Re: [OAUTH-WG] Looking for a compromise on signatures and other open issues

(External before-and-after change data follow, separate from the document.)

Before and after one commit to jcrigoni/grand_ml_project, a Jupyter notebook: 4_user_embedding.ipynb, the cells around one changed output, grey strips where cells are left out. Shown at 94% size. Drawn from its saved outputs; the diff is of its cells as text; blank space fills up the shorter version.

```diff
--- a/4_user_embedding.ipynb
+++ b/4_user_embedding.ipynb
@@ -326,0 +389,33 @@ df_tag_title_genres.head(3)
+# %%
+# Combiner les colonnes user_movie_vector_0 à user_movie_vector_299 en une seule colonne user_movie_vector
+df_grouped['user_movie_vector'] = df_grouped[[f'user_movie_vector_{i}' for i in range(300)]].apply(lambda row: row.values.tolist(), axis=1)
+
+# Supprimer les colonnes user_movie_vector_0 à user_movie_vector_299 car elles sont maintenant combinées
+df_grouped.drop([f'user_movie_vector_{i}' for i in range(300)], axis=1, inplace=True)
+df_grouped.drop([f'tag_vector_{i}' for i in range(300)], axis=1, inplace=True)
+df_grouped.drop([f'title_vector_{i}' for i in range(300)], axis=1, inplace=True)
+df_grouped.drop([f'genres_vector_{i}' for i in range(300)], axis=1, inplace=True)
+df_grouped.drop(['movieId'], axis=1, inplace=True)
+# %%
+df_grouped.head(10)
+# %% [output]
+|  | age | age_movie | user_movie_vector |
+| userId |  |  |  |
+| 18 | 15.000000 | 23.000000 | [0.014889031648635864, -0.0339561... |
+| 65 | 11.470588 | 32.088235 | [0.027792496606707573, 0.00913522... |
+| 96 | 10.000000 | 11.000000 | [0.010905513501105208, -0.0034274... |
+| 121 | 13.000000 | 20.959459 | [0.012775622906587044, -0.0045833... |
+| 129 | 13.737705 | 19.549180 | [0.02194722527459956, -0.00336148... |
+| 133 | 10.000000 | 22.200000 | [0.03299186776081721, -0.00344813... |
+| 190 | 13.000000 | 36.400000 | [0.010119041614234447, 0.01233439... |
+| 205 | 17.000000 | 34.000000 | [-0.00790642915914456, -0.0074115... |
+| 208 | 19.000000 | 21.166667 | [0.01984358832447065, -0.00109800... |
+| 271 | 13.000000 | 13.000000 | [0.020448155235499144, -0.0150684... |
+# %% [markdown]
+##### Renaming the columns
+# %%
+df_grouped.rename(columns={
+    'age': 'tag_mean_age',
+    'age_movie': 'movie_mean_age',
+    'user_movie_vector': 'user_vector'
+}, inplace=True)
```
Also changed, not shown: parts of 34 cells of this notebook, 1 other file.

Eran Hammer-Lahav <eran@hueniverse.com> Thu, 30 September 2010 18:33 UTC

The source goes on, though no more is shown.